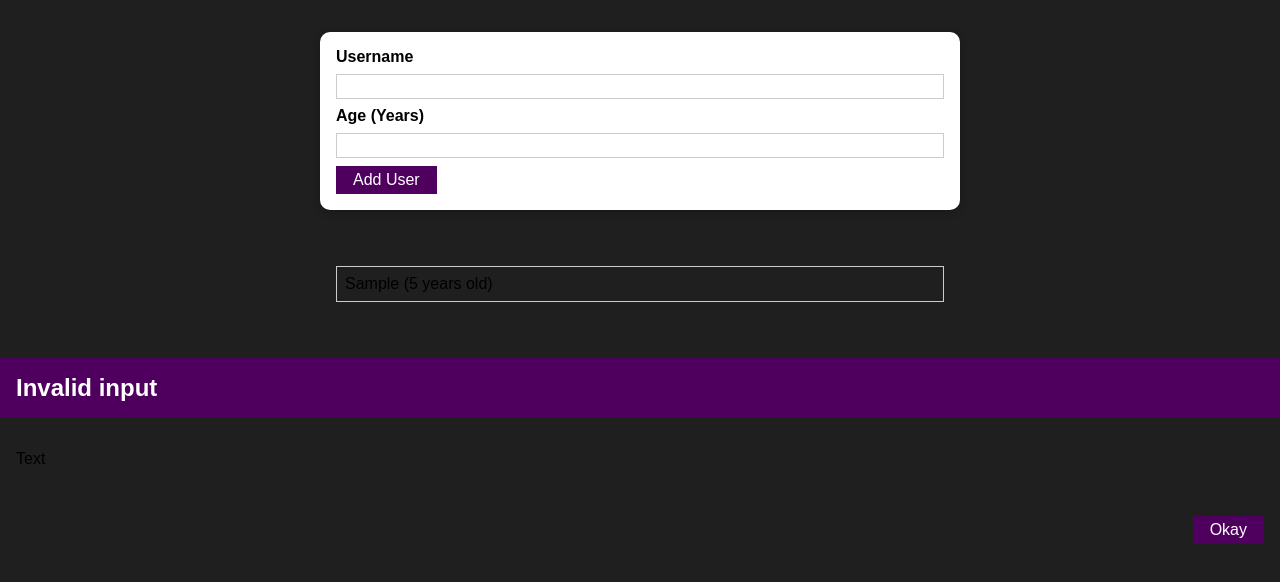
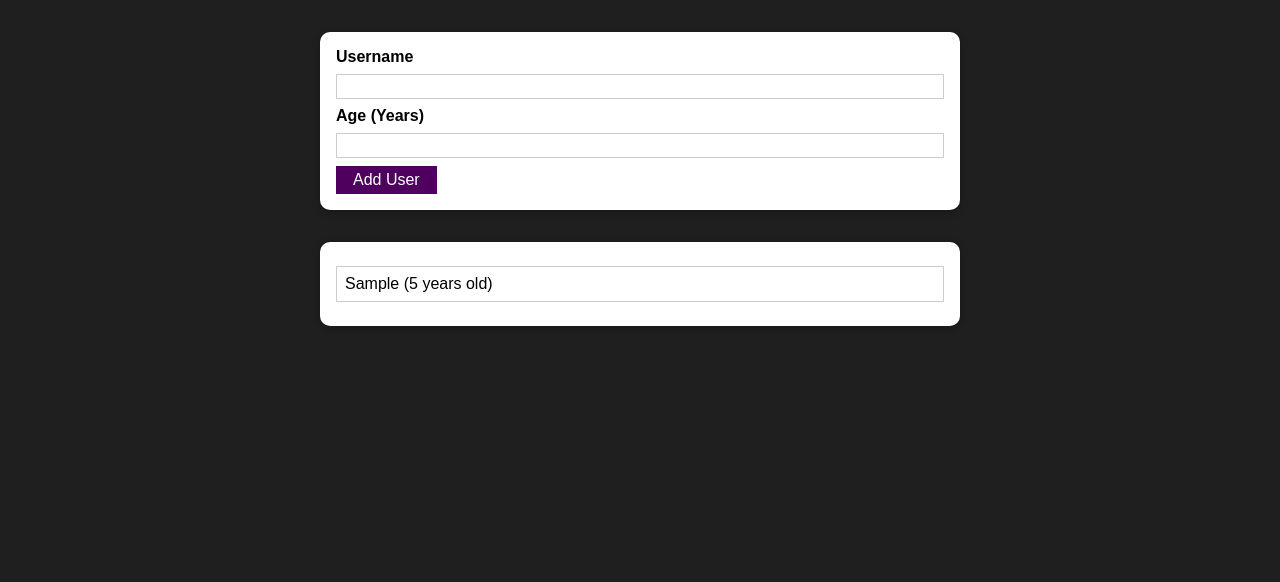
Before and after one commit to jacquelyn-bradshaw/third-react-practice, a React (Create React App) app: page / in a window 1280 px wide. Both pictures are taken after typing "Sample", "5" into the empty fields and a click on the button "Add User". Shown: the top 582 px of the page. Built offline with nearby package versions, Linux system fonts and the light colour scheme.

Commit message:
ErrorModal showing and hiding

```diff
--- a/src/App.js
+++ b/src/App.js
@@ -1,10 +1,11 @@
 import {useState} from 'react';
 import UsersList from './Components/UsersList';
 import AddUser from './Components/AddUser';
-import ErrorModal from './Components/ErrorModal';
+import ErrorModal from './Components/UI/ErrorModal';
 
 function App() {
 const [users, addUser] = useState([])
+const [isModalShowing, setIsModalShowing] = useState(false)
 
   const addUserHandler = (input) => {
     addUser((prevUsers) => {
@@ -12,11 +13,19 @@ const [users, addUser] = useState([])
     })
   }
 
+  const showModalHandler = () => {
+    setIsModalShowing(true)
+  }
+
+  const hideModalHandler = () => {
+    setIsModalShowing(false)
+  }
+
   return (
     <div>
-      <AddUser onAddUser={addUserHandler}/>
+      <AddUser onShowModal={showModalHandler} onAddUser={addUserHandler}/>
       <UsersList users={users} />
-      <ErrorModal/>
+      {isModalShowing && <ErrorModal onCloseModal={hideModalHandler}/>}
     </div>
   );
 }
--- a/src/Components/AddUser.js
+++ b/src/Components/AddUser.js
@@ -24,8 +24,9 @@ const AddUser = (props) => {
 
   const submitHandler = (event) => {
     event.preventDefault()
-    if (userInput.username === "" || userInput.age === "") {
-      console.log("Empty")
+    if (userInput.username.trim().length === 0 || userInput.age.trim().length === 0 || +userInput.age < 1) {
+      props.onShowModal()
+      return
     }
     props.onAddUser(userInput)
     setUserInput(initialInput)
--- a/src/Components/ErrorModal.js
+++ b/src/Components/UI/ErrorModal.js
@@ -1,12 +1,8 @@
-import Button from "./UI/Button"
+import Button from "./Button"
 
 import styles from "./ErrorModal.module.css"
 
-const ErrorModal = () => {
-  const closeModalHandler = () => {
-
-  }
-
+const ErrorModal = (props) => {
   return <div>
     <header className={styles.header}>
       <h2>Invalid input</h2>
@@ -14,7 +10,7 @@ const ErrorModal = () => {
     <main>
       <p className={styles.content}>Text</p>
       <div className={styles.actions}>
-        <Button onClick={closeModalHandler}>Okay</Button>
+        <Button onClick={props.onCloseModal}>Okay</Button>
       </div>
     </main>
   </div>
--- a/src/Components/UsersList.js
+++ b/src/Components/UsersList.js
@@ -1,16 +1,18 @@
+import Card from "./UI/Card"
+
 import styles from "./UsersList.module.css"
 
 const UsersList = (props) => {
   return (
-    <div className={styles.users}>
+    <Card className={styles.users}>
       <ul>
         {props.users.map((user) => (
           <li key={Math.random().toString()}>
-            {`${user.username} (${user.age} years old)`}
+            {user.username} ({user.age} years old)
           </li>
         ))}
       </ul>
-    </div>
+    </Card>
   )
 }
 
```
Also changed, not shown: src/Components/UI/ErrorModal.module.css (renamed from src/Components/ErrorModal.module.css).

##########

▶ _What the task requires_
Above are the records. Identify each line that contains the word "from".

▶ _Task response_
 import {useState} from 'react';
 import UsersList from './Components/UsersList';
 import AddUser from './Components/AddUser';
-import ErrorModal from './Components/ErrorModal';
+import ErrorModal from './Components/UI/ErrorModal';
-import Button from "./UI/Button"
+import Button from "./Button"
 import styles from "./ErrorModal.module.css"
+import Card from "./UI/Card"
 import styles from "./UsersList.module.css"
Also changed, not shown: src/Components/UI/ErrorModal.module.css (renamed from src/Components/ErrorModal.module.css).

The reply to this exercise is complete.